The Americans with Disabilities Act (ADA) has led many people to believe that the barriers to employment of individuals with disabilities are gone, but unfortunately there are some rules that have hindered progress and discouraged the recipients.
The truth is that individuals with disabilities in the U.S. are twice as likely to be poor as someone without a disability, and also far more likely to be unemployed. The gap has actually widened in the 25 years since the ADA was enacted.
There is a point where an individual’s earnings will cause their state benefits to be discontinued, including their medical benefits, and they will no longer be considered disabled. This keeps many from striving for higher paying jobs as they are worried about losing their benefits. It is a “wall” in the ability to advance and it is a virtual guarantee that the individual will survive at slightly above the poverty line, and not be able to progress.
There are wage limits as well as asset limits that affect recipients of Supplemental Security Income (SSI). First we’ll look at the wage limits: In California, the maximum amount of money a person on SSI is allowed to earn is $1180.00 per month. As of 2018 if a person earns an income of more than $1180 a month, that person will not receive an SSI check. The person may also be determined to be no longer disabled.
If the individual works, the federal government reduces their SSI payment based on their earnings. They will receive a reduced SSI check along with their paycheck. In the end, after all of the deductions and restrictions, the individual’s financial situation will not have improved, or will improve only slightly. They will still have an income that is very near the poverty line.
Individuals with disabilities are also hampered by the rules in their ability to save money. For example, if an individual saves in order to improve their situation, if they hold more than $2,000, they risk losing their benefits. Financial gifts are also considered income, and will reduce or eliminate the SSI payment.
With these facts in mind, we can see that there is need for improvement in the SSI rules and the ADA. Currently, individuals with disabilities have little financial incentive in seeking employment, and they risk losing their benefits completely.
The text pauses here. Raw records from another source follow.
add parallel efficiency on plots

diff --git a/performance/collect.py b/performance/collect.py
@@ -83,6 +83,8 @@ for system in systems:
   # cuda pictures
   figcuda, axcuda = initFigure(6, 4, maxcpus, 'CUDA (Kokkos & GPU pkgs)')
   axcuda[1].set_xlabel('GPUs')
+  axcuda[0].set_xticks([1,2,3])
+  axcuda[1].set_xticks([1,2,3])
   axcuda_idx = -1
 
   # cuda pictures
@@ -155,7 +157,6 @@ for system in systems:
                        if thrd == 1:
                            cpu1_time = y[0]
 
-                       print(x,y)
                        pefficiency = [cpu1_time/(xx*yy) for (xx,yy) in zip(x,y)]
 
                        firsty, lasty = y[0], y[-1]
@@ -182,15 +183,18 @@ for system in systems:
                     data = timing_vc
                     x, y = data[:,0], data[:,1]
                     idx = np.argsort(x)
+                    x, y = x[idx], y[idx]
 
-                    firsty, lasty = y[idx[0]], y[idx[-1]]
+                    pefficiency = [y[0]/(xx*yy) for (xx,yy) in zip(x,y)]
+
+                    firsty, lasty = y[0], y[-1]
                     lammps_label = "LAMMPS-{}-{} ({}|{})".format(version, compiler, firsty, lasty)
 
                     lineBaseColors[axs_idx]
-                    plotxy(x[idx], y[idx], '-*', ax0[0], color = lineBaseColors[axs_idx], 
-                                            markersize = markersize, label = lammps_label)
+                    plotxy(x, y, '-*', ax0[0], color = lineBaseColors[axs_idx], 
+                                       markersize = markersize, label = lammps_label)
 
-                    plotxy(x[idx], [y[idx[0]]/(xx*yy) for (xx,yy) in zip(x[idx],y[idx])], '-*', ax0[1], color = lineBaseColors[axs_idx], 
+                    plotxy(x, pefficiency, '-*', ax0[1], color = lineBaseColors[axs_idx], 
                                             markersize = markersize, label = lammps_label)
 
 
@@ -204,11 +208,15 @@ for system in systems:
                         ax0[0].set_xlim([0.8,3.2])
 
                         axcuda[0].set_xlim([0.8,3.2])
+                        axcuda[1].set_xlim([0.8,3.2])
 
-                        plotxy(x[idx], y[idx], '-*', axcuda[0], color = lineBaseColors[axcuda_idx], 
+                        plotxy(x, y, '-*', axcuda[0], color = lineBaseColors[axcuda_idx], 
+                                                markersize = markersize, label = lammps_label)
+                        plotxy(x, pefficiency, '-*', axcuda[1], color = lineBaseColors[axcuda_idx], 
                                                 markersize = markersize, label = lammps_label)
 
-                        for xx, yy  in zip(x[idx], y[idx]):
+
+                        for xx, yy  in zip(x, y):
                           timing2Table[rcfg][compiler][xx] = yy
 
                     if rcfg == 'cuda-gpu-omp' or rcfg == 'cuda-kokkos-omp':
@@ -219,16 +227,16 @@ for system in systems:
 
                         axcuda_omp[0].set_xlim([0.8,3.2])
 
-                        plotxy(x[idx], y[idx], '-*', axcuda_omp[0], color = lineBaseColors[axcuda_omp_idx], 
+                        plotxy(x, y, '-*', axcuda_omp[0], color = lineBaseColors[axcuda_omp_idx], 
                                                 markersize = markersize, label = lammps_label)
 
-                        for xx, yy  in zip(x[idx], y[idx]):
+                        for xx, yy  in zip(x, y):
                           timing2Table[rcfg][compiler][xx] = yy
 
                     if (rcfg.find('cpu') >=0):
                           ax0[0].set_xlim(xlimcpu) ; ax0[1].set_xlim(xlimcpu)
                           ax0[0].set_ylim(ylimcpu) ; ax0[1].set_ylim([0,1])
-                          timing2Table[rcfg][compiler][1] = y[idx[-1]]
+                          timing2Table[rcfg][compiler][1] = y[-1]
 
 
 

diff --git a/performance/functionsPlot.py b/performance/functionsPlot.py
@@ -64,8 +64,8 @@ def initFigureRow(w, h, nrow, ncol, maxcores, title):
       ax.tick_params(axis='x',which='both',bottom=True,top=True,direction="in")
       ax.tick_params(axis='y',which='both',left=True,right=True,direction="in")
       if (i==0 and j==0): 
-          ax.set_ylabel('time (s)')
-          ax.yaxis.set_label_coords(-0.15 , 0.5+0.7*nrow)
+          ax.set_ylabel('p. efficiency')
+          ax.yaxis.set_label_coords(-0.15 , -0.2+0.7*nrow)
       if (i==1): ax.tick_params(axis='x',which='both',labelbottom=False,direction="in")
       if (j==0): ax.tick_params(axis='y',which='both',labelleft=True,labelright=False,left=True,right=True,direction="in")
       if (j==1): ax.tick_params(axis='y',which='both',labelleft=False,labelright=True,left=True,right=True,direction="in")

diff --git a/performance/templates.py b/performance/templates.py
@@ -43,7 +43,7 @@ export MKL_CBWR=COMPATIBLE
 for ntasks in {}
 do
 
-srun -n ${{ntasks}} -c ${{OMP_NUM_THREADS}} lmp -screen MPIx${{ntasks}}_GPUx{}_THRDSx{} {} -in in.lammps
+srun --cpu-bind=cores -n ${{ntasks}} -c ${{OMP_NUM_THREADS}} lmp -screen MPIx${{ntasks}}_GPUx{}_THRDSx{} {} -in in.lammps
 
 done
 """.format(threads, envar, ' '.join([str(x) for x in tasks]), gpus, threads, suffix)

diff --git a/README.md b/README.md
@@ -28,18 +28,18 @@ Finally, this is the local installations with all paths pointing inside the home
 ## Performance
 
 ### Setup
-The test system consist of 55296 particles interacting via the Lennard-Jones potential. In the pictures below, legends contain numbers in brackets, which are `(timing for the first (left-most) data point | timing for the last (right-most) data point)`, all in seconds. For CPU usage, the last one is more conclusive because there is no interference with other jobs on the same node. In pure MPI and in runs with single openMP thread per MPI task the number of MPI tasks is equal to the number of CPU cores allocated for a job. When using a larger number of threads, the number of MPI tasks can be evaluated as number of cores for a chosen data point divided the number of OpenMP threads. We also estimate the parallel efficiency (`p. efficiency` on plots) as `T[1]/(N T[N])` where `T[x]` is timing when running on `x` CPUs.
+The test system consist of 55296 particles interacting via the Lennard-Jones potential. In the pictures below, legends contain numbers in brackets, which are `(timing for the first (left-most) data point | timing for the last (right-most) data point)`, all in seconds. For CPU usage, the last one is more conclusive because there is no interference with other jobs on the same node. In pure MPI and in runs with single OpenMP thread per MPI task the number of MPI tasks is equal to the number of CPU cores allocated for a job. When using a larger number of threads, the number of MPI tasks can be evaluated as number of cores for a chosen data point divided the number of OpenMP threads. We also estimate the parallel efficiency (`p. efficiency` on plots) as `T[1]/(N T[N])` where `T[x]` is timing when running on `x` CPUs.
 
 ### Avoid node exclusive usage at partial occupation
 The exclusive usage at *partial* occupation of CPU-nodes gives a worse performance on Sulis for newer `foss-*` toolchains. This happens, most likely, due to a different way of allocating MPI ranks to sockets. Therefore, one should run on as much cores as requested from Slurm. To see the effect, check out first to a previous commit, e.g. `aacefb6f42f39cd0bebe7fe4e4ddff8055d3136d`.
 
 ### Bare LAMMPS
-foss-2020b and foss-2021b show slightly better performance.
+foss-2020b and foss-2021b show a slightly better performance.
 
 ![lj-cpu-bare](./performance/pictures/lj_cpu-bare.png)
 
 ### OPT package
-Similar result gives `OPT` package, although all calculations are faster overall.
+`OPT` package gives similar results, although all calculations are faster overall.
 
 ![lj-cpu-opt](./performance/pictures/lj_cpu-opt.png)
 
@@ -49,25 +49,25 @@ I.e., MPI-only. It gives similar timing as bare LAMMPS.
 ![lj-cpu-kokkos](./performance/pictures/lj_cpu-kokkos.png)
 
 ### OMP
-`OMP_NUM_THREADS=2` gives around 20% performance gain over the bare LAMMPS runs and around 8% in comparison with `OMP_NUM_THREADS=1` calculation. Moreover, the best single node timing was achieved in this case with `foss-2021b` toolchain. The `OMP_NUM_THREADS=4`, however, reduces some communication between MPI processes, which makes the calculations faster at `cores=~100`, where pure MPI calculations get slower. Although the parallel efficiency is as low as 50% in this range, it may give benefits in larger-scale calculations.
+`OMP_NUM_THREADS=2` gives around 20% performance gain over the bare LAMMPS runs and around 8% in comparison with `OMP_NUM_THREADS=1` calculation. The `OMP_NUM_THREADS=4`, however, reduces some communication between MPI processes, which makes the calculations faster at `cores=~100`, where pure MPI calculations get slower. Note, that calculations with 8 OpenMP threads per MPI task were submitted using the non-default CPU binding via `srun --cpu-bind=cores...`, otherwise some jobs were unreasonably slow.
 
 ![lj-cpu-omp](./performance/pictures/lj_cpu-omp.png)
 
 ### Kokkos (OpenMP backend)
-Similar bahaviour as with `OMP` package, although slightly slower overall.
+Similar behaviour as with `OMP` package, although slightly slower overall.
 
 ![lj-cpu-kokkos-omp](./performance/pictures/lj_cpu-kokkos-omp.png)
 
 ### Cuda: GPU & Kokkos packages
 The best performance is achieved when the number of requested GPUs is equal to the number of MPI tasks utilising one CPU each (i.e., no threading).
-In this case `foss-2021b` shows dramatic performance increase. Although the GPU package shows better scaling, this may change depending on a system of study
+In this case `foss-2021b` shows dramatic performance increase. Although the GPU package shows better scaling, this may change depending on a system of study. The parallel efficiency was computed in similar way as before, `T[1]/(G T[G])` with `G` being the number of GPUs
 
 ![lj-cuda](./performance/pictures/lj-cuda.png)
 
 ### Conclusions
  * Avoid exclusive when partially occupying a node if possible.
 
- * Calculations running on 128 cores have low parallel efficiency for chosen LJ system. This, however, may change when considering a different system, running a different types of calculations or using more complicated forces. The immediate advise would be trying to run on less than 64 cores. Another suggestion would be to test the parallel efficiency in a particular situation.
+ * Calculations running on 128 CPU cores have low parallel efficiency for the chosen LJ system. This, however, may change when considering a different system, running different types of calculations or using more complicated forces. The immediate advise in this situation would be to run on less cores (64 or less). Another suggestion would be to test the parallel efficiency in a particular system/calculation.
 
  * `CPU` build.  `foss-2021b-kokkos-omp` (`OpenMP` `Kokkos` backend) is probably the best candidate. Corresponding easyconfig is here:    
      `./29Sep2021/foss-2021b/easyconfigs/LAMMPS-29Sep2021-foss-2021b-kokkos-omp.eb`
Nonetheless, millions of individuals with disabilities are seeking employment and are very worthy and capable being employed. It’s clear that employment brings benefits over and above the financial one for both the individual and the employer.
We look forward to changing laws, and finding ways for individuals with disabilities to lift themselves up out of poverty through employment, and do so without losing their SSI benefits.